It was a rewarding year. ACS Wellsboro adopted 147 pets in 2012, and 15 so far this year. Since the inception of our Community Care Clinic-West, we have performed spay/neuter surgery on 272 cats and administered 418 rabies vaccines.  Our low cost spay &/or neuter surgery prices for cats is $40, and we often have specials running depending on the month. Starting March 14th, we will be offering low cost spay/neuter surgery for dogs, too! (Excluding super giant breeds.) On Valentine’s Day we are offering $5 Rabies vaccines from 2 pm to 5pm. First come, first served. March 23rd, we are offering a micro chip clinic at Tractor Supply in Mansfield. $25 per chip; cats or dogs. 10 am to 2 pm. And please save the date for Wine & Whiskers, July 20thfrom 5pm to 8pm…an adult wine tasting, auction bidding, fun way to spend a summer’s eve.  The Callahan Brothers Band will be performing as you taste offerings from both Keuka Lake Vineyards of Hammondsport, NY  and Shade Mountain Winery of Middleburg, PA. Tickets are on sale now $35.00 pp athttp://www.animalcaresanctuary.org.

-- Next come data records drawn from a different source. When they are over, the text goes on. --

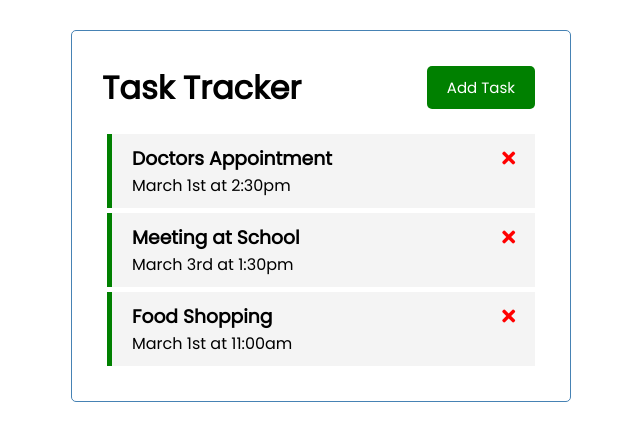
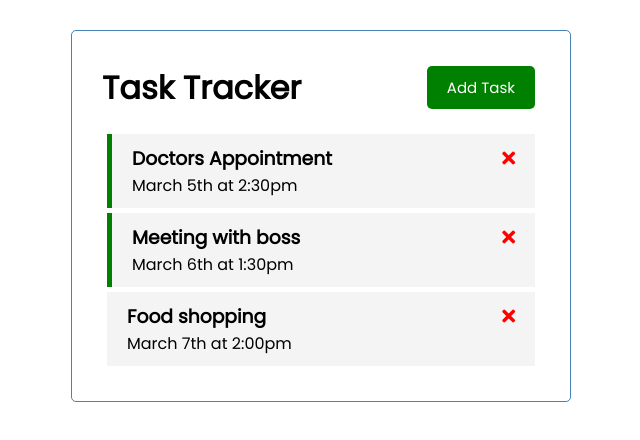
Before and after one commit to aaronscofield/task-tracker, a Vue app: page / in a window 1280 px wide. Shown: the top 440 px of the page, without its empty margins (319-959 px from the left). Built offline with nearby package versions, Linux system fonts and the light colour scheme; data requests are answered from the project's data file.

Commit message:
data is loaded from db.json instead of hardcoding

```diff
--- a/src/App.vue
+++ b/src/App.vue
@@ -41,29 +41,15 @@
     },
     toggleReminder(id){
       this.tasks = this.tasks.map((task) => task.id === id ? {...task, reminder: !task.reminder} : task)
+    },
+    async fetchTasks(){
+      const res = await fetch('http://127.0.0.1:5000/tasks');
+      const data = await res.json()
+      return data
     }
   },
-  created(){
-    this.tasks = [
-      {
-        id: 1,
-        text: 'Doctors Appointment',
-        day: 'March 1st at 2:30pm',
-        reminder: true,
-      },
-      {
-        id: 2,
-        text: 'Meeting at School',
-        day: 'March 3rd at 1:30pm',
-        reminder: true,
-      },
-      {
-        id: 3,
-        text: 'Food Shopping',
-        day: 'March 1st at 11:00am',
-        reminder: true,
-      },
-    ]
+  async created(){
+    this.tasks = await this.fetchTasks();
   }
 }
 </script>
```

A sanctuary is just that; a kind, loving, caring place that is a safe haven for the discarded, the stricken, and the unfortunate. Many times the “unfortunate” are actually very fortunate to be safe with us, and loved by us. It is a place where caring people gather to share a passion in giving back to a cause they believe in. It is a place that is typically full, requires a lot of funding, does without, or puts bandages on elderly equipment to get by. It is a place that relies on and receives many, many donations from extraordinarily generous people; animal-loving people who see the big picture for the greater good of all animals; animals, who by no fault of their own, end up here. It is a place where the animals hold all the power, and where they are given a voice. We invite you all to come to Animal Care Sanctuary. Meet all our residents. Look around. Talk to the staff, the volunteers, the visiting school groups, scouting troops, our clinical harpist who plays for our post-op patients, the disabled man who is holding his first kitten, the high school senior completing her outreach project. Learn what goes on here…it is truly eye-opening, and it is my privilege to be part of ACS.